* WORK INSTRUCTIONS
Begin with the line containing "Before and after one commit to rboberg/rross, a" and end with the last line of the data below; return those lines exactly, and only those.
Segment Open
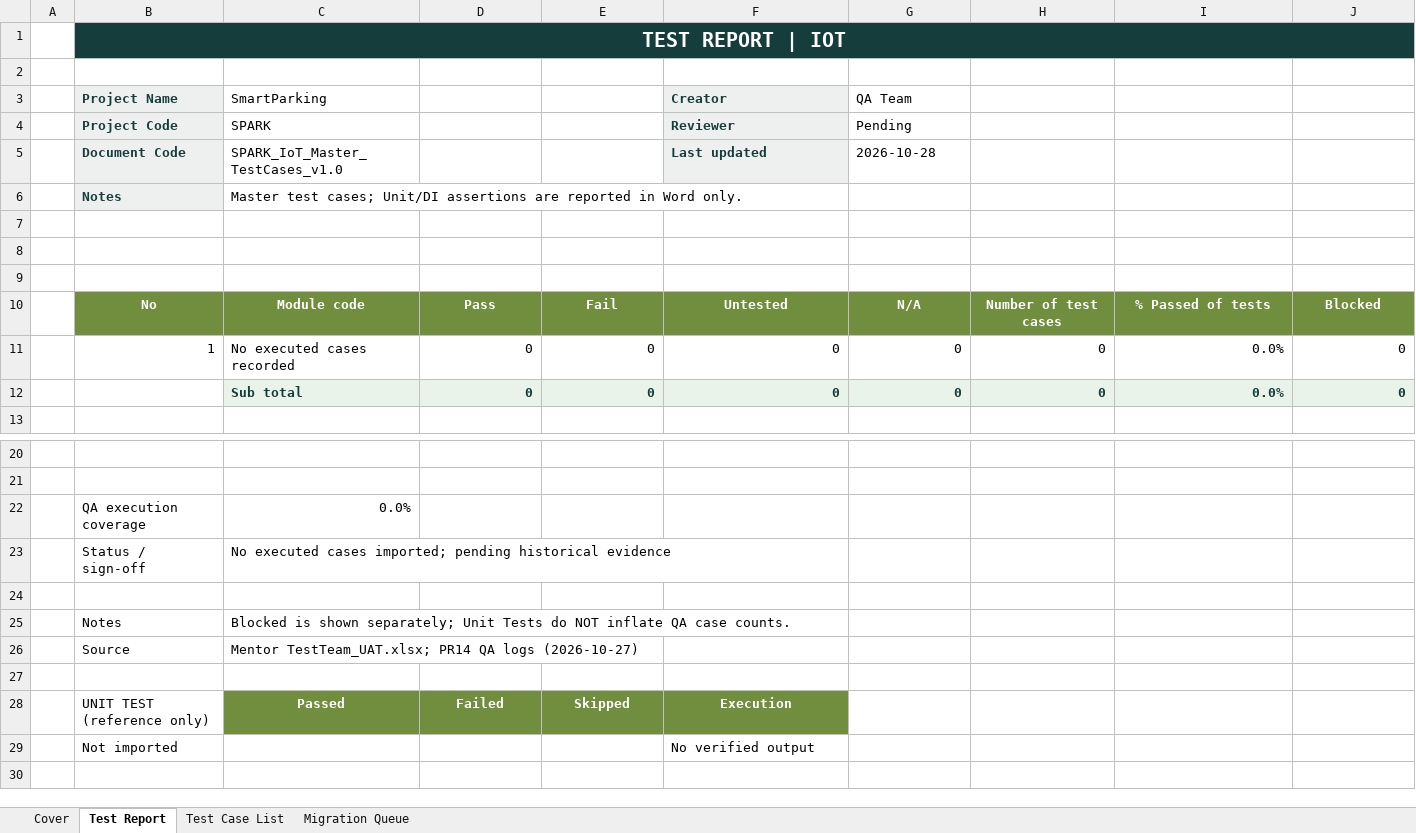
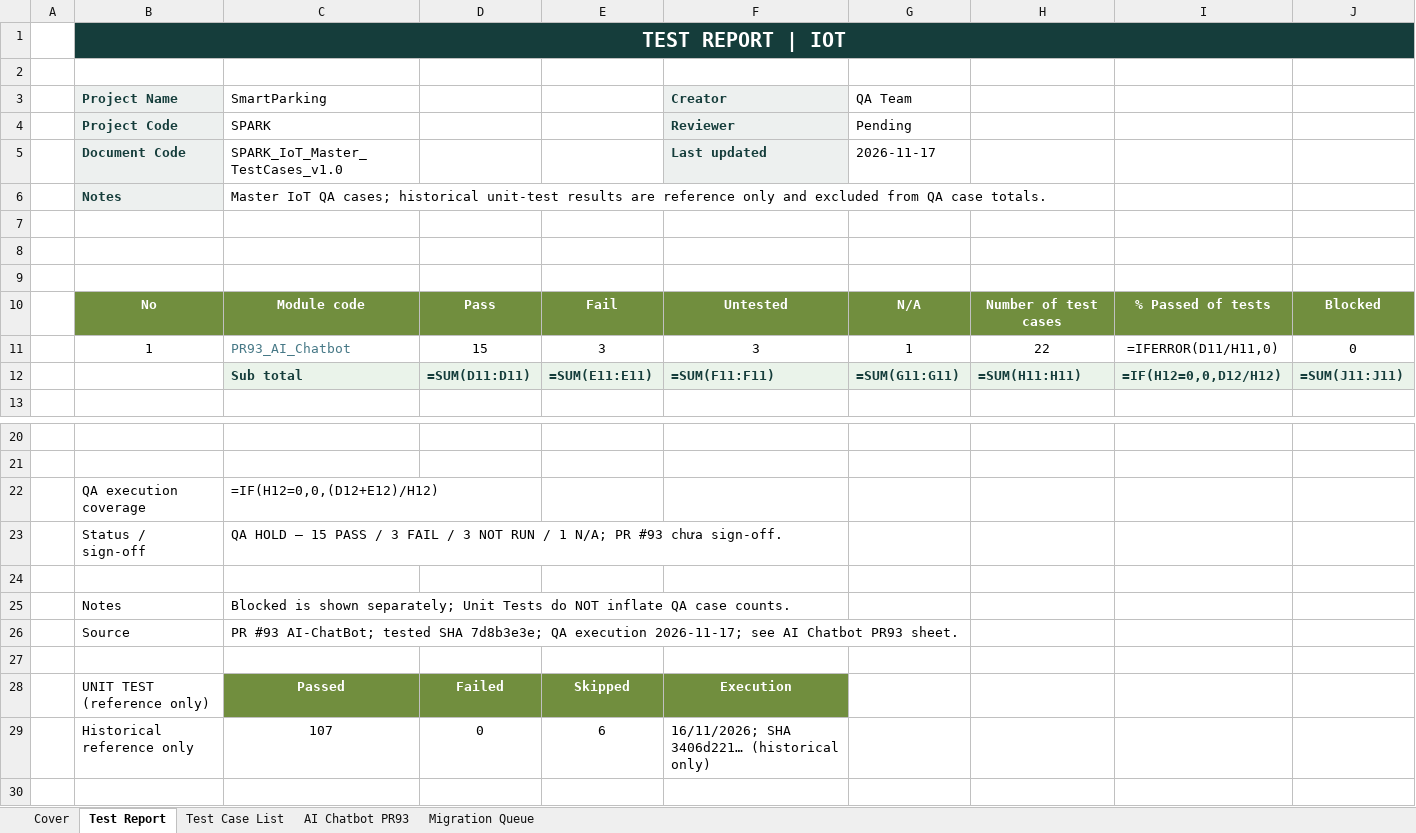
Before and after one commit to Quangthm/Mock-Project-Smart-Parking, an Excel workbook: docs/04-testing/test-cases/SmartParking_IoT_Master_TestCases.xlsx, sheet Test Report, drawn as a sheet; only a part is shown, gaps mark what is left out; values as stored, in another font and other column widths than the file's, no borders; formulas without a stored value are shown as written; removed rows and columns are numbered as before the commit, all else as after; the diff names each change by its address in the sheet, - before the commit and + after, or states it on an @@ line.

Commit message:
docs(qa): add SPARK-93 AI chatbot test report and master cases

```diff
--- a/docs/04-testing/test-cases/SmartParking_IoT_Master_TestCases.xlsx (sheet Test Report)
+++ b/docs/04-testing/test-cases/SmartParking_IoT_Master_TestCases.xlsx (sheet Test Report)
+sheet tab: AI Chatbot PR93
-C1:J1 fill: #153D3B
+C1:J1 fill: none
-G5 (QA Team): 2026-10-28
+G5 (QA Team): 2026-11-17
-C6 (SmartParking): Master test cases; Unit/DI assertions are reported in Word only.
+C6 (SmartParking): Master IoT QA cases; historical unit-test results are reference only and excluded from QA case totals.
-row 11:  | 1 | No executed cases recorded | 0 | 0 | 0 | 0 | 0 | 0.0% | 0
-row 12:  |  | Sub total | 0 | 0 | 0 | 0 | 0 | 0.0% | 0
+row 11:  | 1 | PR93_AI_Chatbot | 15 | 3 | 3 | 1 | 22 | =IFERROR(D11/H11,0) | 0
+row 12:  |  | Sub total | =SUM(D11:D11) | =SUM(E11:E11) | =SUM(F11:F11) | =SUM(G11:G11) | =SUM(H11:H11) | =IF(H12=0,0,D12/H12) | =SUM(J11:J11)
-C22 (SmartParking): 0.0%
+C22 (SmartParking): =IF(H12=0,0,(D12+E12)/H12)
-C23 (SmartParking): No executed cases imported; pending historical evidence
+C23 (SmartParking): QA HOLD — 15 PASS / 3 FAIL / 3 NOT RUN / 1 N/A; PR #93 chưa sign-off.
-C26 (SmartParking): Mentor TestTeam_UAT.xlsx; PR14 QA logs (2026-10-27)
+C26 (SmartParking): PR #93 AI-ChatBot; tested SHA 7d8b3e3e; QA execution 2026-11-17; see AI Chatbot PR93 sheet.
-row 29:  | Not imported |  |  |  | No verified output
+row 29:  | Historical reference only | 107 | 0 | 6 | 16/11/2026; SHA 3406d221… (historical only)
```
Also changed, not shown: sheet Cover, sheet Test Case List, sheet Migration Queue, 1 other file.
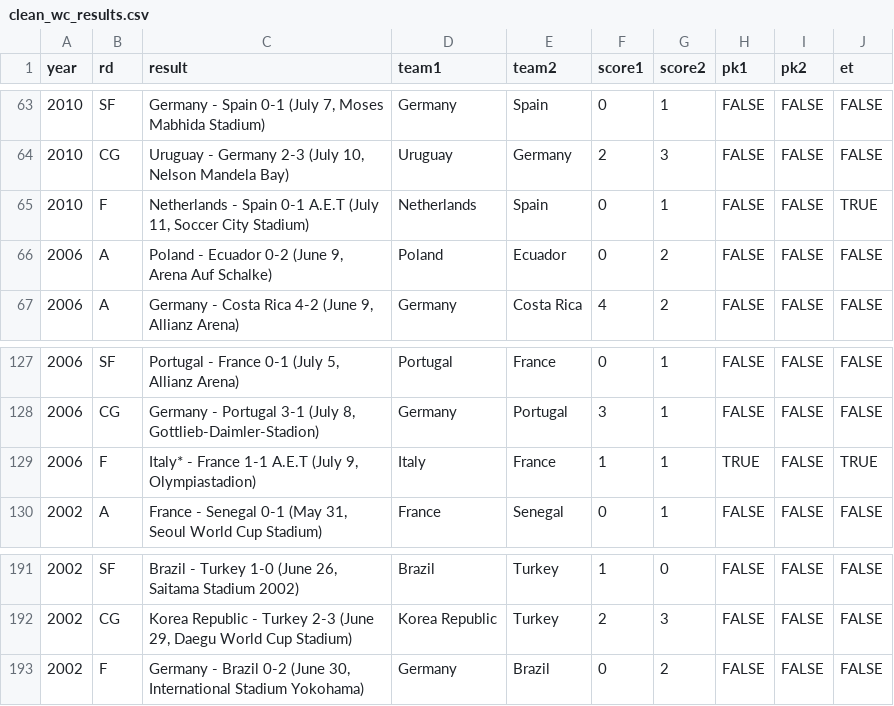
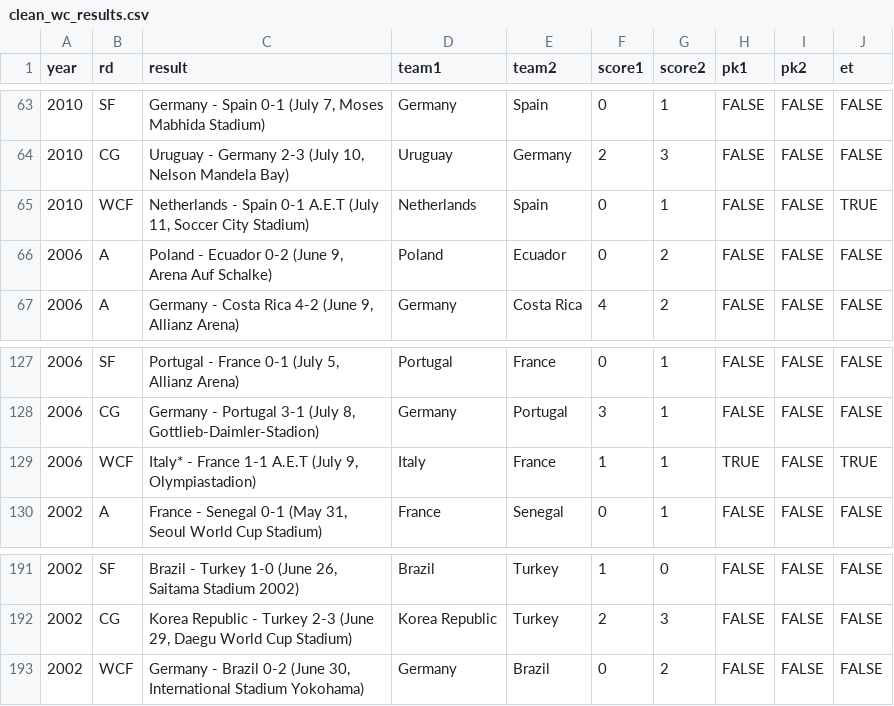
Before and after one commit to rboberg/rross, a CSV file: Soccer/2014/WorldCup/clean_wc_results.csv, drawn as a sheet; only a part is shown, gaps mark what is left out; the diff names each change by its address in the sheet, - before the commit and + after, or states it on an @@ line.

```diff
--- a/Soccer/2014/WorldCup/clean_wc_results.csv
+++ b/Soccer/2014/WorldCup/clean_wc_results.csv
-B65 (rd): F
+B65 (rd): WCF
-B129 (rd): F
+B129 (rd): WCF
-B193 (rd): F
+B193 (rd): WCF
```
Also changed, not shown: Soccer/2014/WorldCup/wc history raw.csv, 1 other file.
Segment Closed
* EXERCISE SOLUTION
Before and after one commit to rboberg/rross, a CSV file: Soccer/2014/WorldCup/clean_wc_results.csv, drawn as a sheet; only a part is shown, gaps mark what is left out; the diff names each change by its address in the sheet, - before the commit and + after, or states it on an @@ line.

```diff
--- a/Soccer/2014/WorldCup/clean_wc_results.csv
+++ b/Soccer/2014/WorldCup/clean_wc_results.csv
-B65 (rd): F
+B65 (rd): WCF
-B129 (rd): F
+B129 (rd): WCF
-B193 (rd): F
+B193 (rd): WCF
```
Also changed, not shown: Soccer/2014/WorldCup/wc history raw.csv, 1 other file.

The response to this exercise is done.